The shortstop finished his big league career with a .285 batting average, 307 home runs and 1,302 RBIs, but sadly his alleged steroid use has tarnished his career in the eyes of many.

24. Troy Tulowitzki

Tulowitzki put up huge numbers before injuries started to take their toll. While with Colorado in the beginning of his career, he became one of baseball’s best players.

An All-Star five times, Tulowitzki finished in the Top 5 for MVP voting two straight seasons while smacking 59 home runs and knocking in 187 runs over that two-year span. His defensive skills were extraordinary as well as he has won two Gold Gloves. As of April 23, 2019, Tulowitzki has career numbers of .290 batting average, 225 home runs, 780 RBIs, 264 doubles, 24 triples and 57 stolen bases and is currently on the New York Yankees 10-day injured list.

23. Pop Lloyd

Lloyd played his professional career in the Negro League and was called the greatest shortstop ever to play in the league. His fielding prowess was second to none and his base-stealing prowess was one of the league’s best.

While with the American Giants, Lloyd and his teammates were the Western champions in three of the four years he was there. Many compared Lloyd’s abilities at short with those of the Honus Wagner. He was given the nickname “The Shovel” as he was known for scooping up dirt each time he fielded a grounder. Lloyd batted .334 for his career.

22. Maury Wills

One of the great base stealers of all time, Wills was an instant impact on baseball when he arrived in the big leagues stealing 50 bases in his first complete regular season with the Dodgers. The next season Wills stole 35 while being selected to the All-Star team and winning a Gold Glove all in just his second season in the bigs.

In 1962, Wills stole 104 bases and was caught just 13 times. That season he batted .299 and was named the National League MVP. For his career, Mills stole 586 bases, was named to seven All-Star teams, won two Gold Gloves, was named an All-Star MVP, regular season MVP and won three World Series titles.

21. Phil Rizzuto

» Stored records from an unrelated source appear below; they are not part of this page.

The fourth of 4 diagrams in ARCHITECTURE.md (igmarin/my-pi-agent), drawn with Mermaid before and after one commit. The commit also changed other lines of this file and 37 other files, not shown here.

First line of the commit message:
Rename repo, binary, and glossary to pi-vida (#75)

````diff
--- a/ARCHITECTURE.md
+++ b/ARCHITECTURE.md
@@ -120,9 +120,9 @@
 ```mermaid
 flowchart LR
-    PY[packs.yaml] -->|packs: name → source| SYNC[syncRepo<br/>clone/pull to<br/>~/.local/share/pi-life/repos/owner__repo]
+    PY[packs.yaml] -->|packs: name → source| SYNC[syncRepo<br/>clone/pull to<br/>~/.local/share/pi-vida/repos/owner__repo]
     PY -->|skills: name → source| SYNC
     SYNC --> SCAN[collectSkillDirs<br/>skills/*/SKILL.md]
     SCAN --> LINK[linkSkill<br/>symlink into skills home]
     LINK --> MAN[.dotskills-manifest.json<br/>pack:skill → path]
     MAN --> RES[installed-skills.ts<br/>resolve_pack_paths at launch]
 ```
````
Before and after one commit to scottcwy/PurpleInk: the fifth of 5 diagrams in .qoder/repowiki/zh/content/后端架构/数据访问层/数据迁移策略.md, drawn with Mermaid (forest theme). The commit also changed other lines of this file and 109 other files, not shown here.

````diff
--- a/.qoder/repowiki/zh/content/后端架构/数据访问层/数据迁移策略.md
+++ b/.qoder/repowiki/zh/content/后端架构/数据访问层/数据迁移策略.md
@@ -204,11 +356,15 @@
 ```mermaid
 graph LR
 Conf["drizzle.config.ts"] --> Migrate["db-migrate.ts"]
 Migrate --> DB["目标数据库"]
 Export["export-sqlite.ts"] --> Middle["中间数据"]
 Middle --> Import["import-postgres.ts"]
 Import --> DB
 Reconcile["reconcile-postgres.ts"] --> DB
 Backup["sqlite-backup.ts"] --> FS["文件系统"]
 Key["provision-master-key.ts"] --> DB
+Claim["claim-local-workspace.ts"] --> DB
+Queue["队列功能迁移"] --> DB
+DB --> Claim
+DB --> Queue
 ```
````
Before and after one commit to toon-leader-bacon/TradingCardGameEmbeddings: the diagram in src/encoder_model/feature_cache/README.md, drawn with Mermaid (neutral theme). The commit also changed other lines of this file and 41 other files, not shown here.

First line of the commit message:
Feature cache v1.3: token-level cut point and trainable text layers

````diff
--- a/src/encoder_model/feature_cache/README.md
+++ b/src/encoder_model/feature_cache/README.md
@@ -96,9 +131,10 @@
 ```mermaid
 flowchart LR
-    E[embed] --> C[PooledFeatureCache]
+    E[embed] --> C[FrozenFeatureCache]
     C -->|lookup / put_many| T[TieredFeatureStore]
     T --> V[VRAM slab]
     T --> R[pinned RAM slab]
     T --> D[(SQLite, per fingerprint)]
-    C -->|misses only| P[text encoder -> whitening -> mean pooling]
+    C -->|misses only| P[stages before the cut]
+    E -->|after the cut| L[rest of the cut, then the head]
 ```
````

Before Derek Jeter came on the scene, Rizzuto was the Yankees best shortstop to play for the franchise. He career numbers would have been even better if he had not lost three seasons due to military service. While playing with the Yankees, Rizzuto was part of seven World Series titles, won an MVP award and was chosen to five All-Star teams.

The shortstop ended his big league career with a .968 fielding percentage, which was the second best career average for all shortstops at the time of his retirement. Rizzuto turned 1,217 double plays while with the Yankees. He followed his big league career with a 40-year stint as an announcer for New York and in 1985 had his No. 10 jersey retired.

20. Jimmy Rollins

Rollins was another magician at shortstop who could hit for average and power. In 2007 Rollins won the National League MVP award and in 2008 he and his Philadelphia Phillies teammates won the World Series.
Chosen to three All-Star teams and a winner of four Gold Glove awards, Rollins also stole 470 bases and finished his career with 2,455 hits with 231 home runs, 511 doubles and 115 triples. When Rollins retired he was the Phillies career leader in hits.

19. Vern Stephens

Stephens had a slugging prowess that defied his “Pop-up” Stephens nickname. Stephens played most of his big league career with St. Louis and Boston, and put up numbers shortstops a not known for. During his first three seasons with the Red Sox, Stephens hit 29, 39 and 30 home runs, while knocking in 137, 159 and 144 runs. In 1949, Stephens set the all-time mark for RBIs by a shortstop with 144.
Six times, Stephens finished the MVP voting in the top 10 and was chosen to eight All-Star teams and led the American League in RBIs on three occasions. Over a 15-year big league career, Stephens had 247 home runs and 1,174 RBIs.

18. Nomar Garciaparra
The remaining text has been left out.